Recently we’ve been talking a lot about how healthcare is changing, and the trends are pointing to lower cost procedures in non-acute care facilities that are more convenient for patients. That kind of reformed system would mean less expensive healthcare across the board, with increased access to care for patients. But reform is the key word here. Getting there will take reinvention.
Like any industry, healthcare has had waves of innovation that have propelled it forward. We were a part of one of those reinventions, more than 50 years ago. In 1964, when Dr. Dotter used Cook products and the Seldinger technique to open vessels and restore blood flow, he changed medicine. What before required open surgery and long recovery in the hospital, became a minimally invasive procedure done through a needle hole. Minimally invasive medicine became the driving force behind healthcare innovation for the next several decades.
We’re facing a time when another reinvention is necessary. But this time, we need to reinvent the procedural environment. In order for patients to be treated at non-acute care facilities, physicians need to be equipped to perform procedures in different settings without sacrificing the quality of care. For us as a device supplier, that is going to mean designing technologies that are smaller, more portable, and require less equipment.
But we can’t do it alone. This time, reinvention is going to take cooperation. Suppliers, physicians, insurers, and health systems will have to be aligned, with patients at the center, to enable this outward migration.
Reinvention takes time. This won’t be done in a few months or few years. One of our challenges is the infrastructure – we’re already set up to treat patients in hospitals. Another is reimbursement and insurance, although we’re already seeing that model change, as patients become more prominent decision makers.
We’ve been a part of a healthcare reinvention before, and we’re ready to do it again. We’re already working on ways to support procedures outside of the hospital. Are you? Tell us how on Twitter @CookMedical or LinkedIn.

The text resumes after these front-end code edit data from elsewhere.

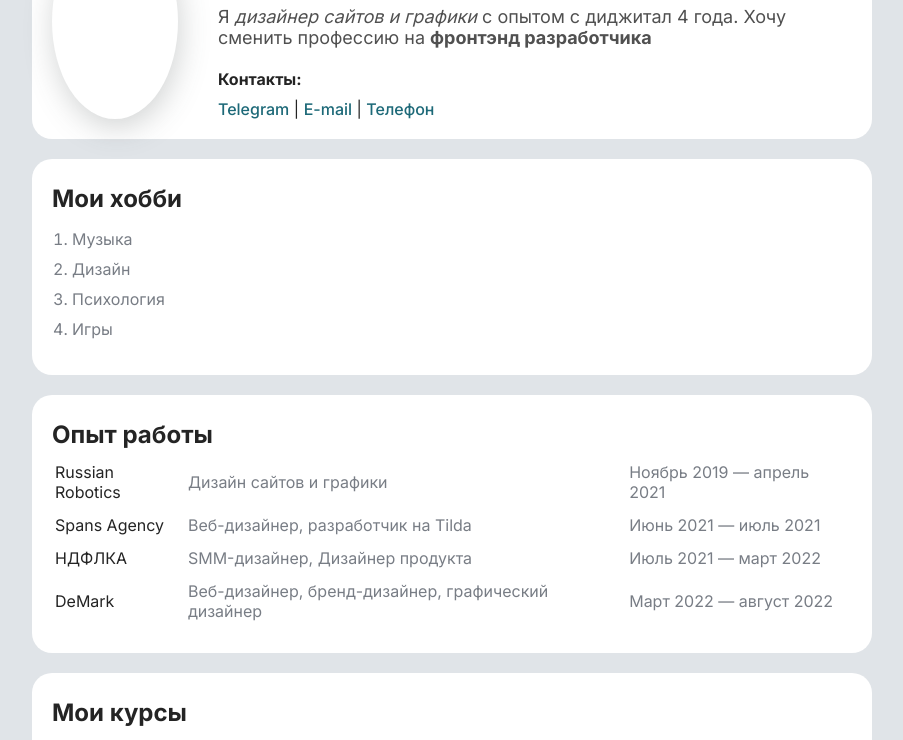
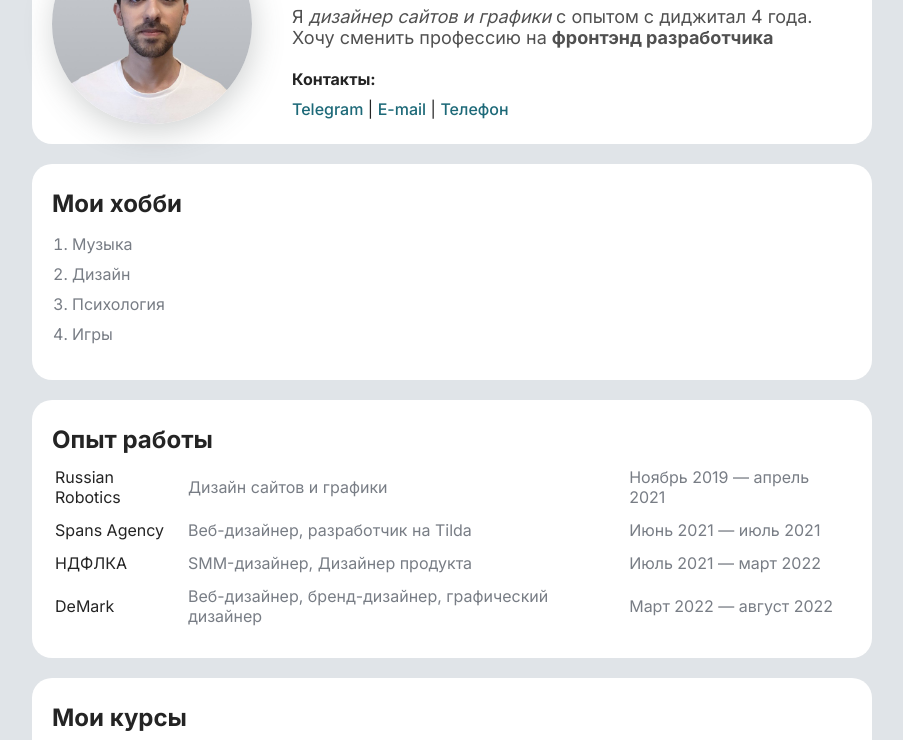
Before and after one commit to Gevorg-Creator/resume, a plain HTML site: page index.html in a window 1280 px wide. Shown: the part 154-894 px from the top of the page, without its empty margins (188-1091 px from the left). Drawn offline with Linux system fonts and the light colour scheme.

Commit message:
Update index.html

```diff
--- a/index.html
+++ b/index.html
@@ -12,7 +12,7 @@
 <body>
 <div class="container">
     <div class="info">
-        <img src="imgs/ava.jpg" alt="Геворг Амбарцумян" class="avatar">
+        <img src="../ava.jpg" alt="Геворг Амбарцумян" class="avatar">
 
         <div class="info-text">
             <h1>Геворг Амбарцумян</h1>
```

David Reed is currently Vice President of Operations, Vice President of Healthcare Business Solutions for Cook Medical Incorporated. With over 30 years of life science industry expertise Dave holds an MBA from California Miramar University and serves as a member of the Indiana University Kelly School of Business Supply Chain and Global Management Academy Advisory Board.